** Material for the task **
——————————

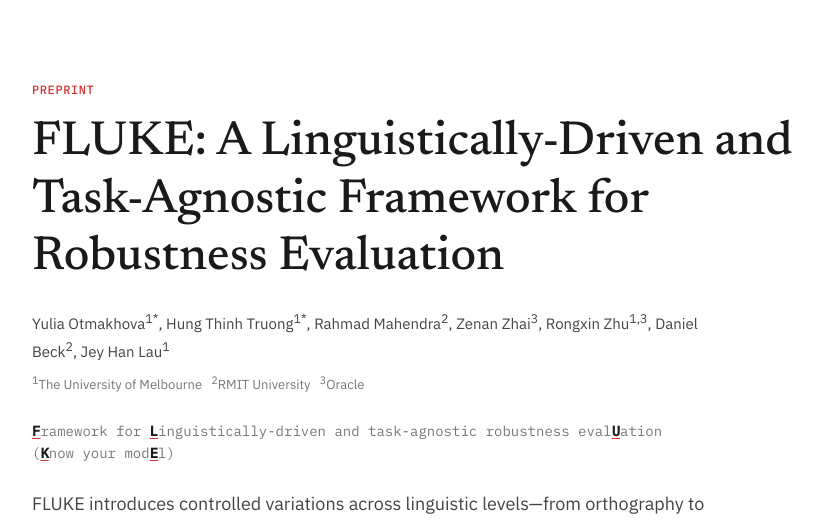
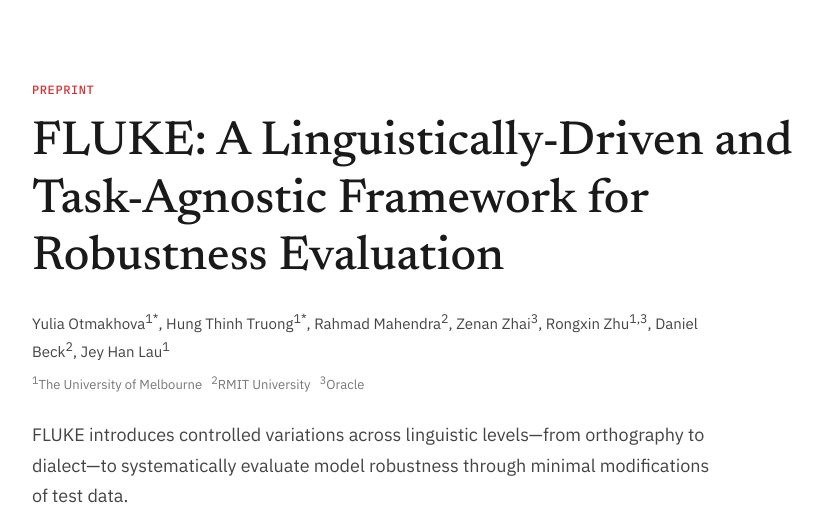
Before and after one commit to fluke-nlp/fluke-nlp.github.io, a plain HTML site: page index.html in a window 1280 px wide. Shown: the top 522 px of the page, without its empty margins (48-869 px from the left). Drawn offline with Linux system fonts and the light colour scheme.

Commit message:
Remove incorrect acronym explanation

```diff
--- a/index.html
+++ b/index.html
@@ -431,9 +431,6 @@
             </p>
             <p class="affiliations" style="font-size: 13px; color: var(--gray-500); margin-bottom: 24px;">
                 <sup>1</sup>The University of Melbourne &nbsp; <sup>2</sup>RMIT University &nbsp; <sup>3</sup>Oracle
-            </p>
-            <p class="acronym">
-                <strong>F</strong>ramework for <strong>L</strong>inguistically-driven and task-agnostic robustness eval<strong>U</strong>ation (<strong>K</strong>now your mod<strong>E</strong>l)
             </p>
             <p class="subtitle">
                 FLUKE introduces controlled variations across linguistic levels—from orthography to dialect—to systematically evaluate model robustness through minimal modifications of test data.
```
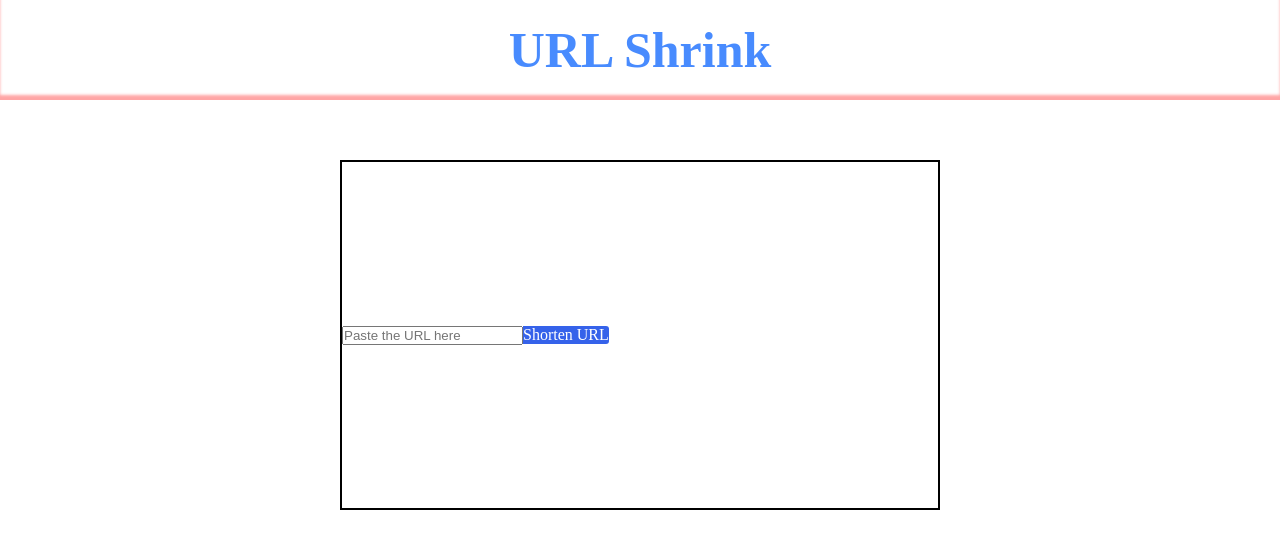
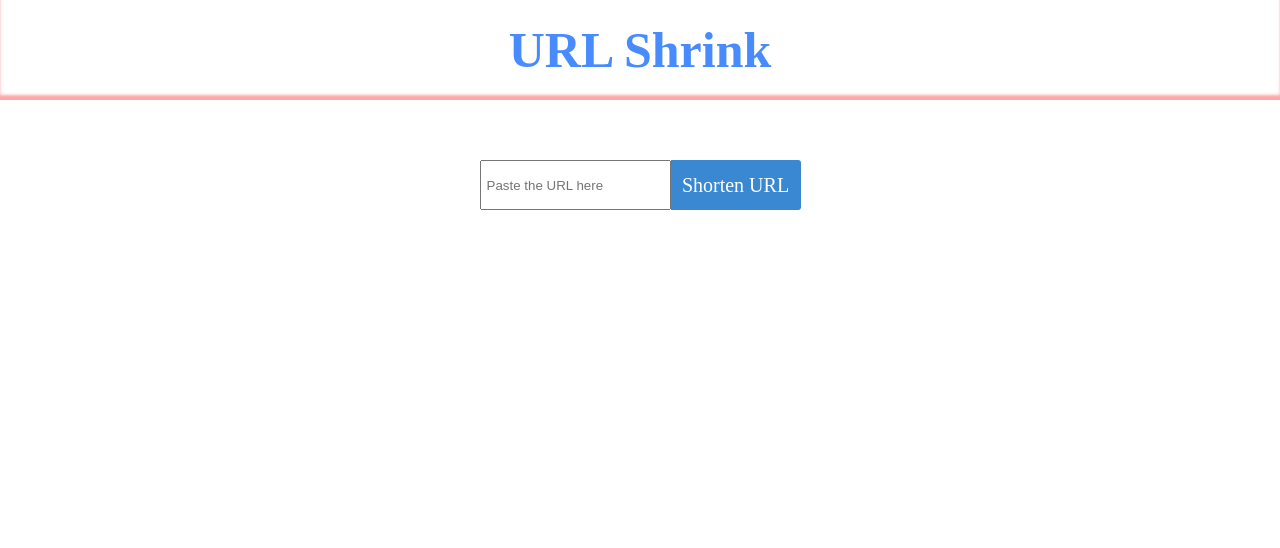
Before and after one commit to yashvs34/URL-Shortner, a React (Vite) app in the folder frontend/: page / in a window 1280 px wide. Shown: the top 548 px of the page. Built offline with nearby package versions, Linux system fonts and the light colour scheme; no server answers.

Commit message:
Made basic landing page

```diff
--- a/frontend/src/App.css
+++ b/frontend/src/App.css
@@ -25,20 +25,44 @@
 {
     height: 350px;
     width: 600px;
-    border: 2px solid black;
+    /* border: 2px solid black; */
+    display: flex;
+    flex-direction: row;
+    justify-content: center;
 }
 
-.detail-container
+.input-area
 {
-    display: flex;
-    flex-direction: row;
-    align-items: center;
+    height: 50px;
+    padding: 5px;
+    color: rgb(71, 71, 71);
+    outline: none;
 }
 
 .button
 {
+    height: 50px;
+    width: 130px;
     color: white;
-    background-color: rgb(53, 98, 234);
+    background-color: rgb(57, 136, 209);
     border-bottom-right-radius: 3px;
     border-top-right-radius: 3px;
+    display: flex;
+    justify-content: center;
+    align-items: center;
+    font-size: 20px;
+    font-weight: 500;
 }
+
+.button:hover
+{
+    cursor: pointer;
+    transform: scale(1.1);
+    transition-duration: 100ms;
+}
+
+.shorturl-container
+{
+    display: flex;
+    justify-content: center;
+}
--- a/frontend/src/App.jsx
+++ b/frontend/src/App.jsx
@@ -1,9 +1,15 @@
-import { useState } from 'react'
+import { useEffect, useState } from 'react'
+import axios from 'axios'
 import './App.css'
+import ShortURLComponent from './components/ShortURLComponent';
 
 function App ()
 {
   const [url, setUrl] = useState();
+
+  useEffect((() => {
+    axios.get('https://url-shortner-s1t7.onrender.com/');
+  }), []);
 
   return (
     <div className='body'>
@@ -12,9 +18,18 @@ function App ()
       </div>
 
       <div className='detail-container'>
-        <input type="text" className='input-area' placeholder='Paste the URL here'/>
+        <input type="text" className='input-area' placeholder='Paste the URL here' onKeyDown={(event) => {
+          setUrl(event.target.value);
+        }}/>
 
-        <div className='button'>
+        <div className='button' onClick={() => {
+          axios.post('https://url-shortner-s1t7.onrender.com/shorten', {
+            url : url
+          })
+          .then((response) => {
+            response ? <></> : <ShortURLComponent shortUrl = {response} />
+          });
+        }}>
           Shorten URL
         </div>
       </div>
--- /dev/null
+++ b/frontend/src/components/ShortURLComponent.jsx
@@ -0,0 +1,18 @@
+
+
+function ShortURLComponent ({shortUrl})
+{
+    return (
+        <div className="shorturl-container">
+            <div className="shorturl-text">
+                Shortened URL :
+            </div>
+
+            <div className="shorturl">
+                {shortUrl}
+            </div>
+        </div>
+    )
+}
+
+export default ShortURLComponent
```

——————————

** Work instructions **
Gather each line from the listing above that holds "className".

** Answer area **
     <div className='body'>
       <div className='detail-container'>
-        <input type="text" className='input-area' placeholder='Paste the URL here'/>
+        <input type="text" className='input-area' placeholder='Paste the URL here' onKeyDown={(event) => {
-        <div className='button'>
+        <div className='button' onClick={() => {
+        <div className="shorturl-container">
+            <div className="shorturl-text">
+            <div className="shorturl">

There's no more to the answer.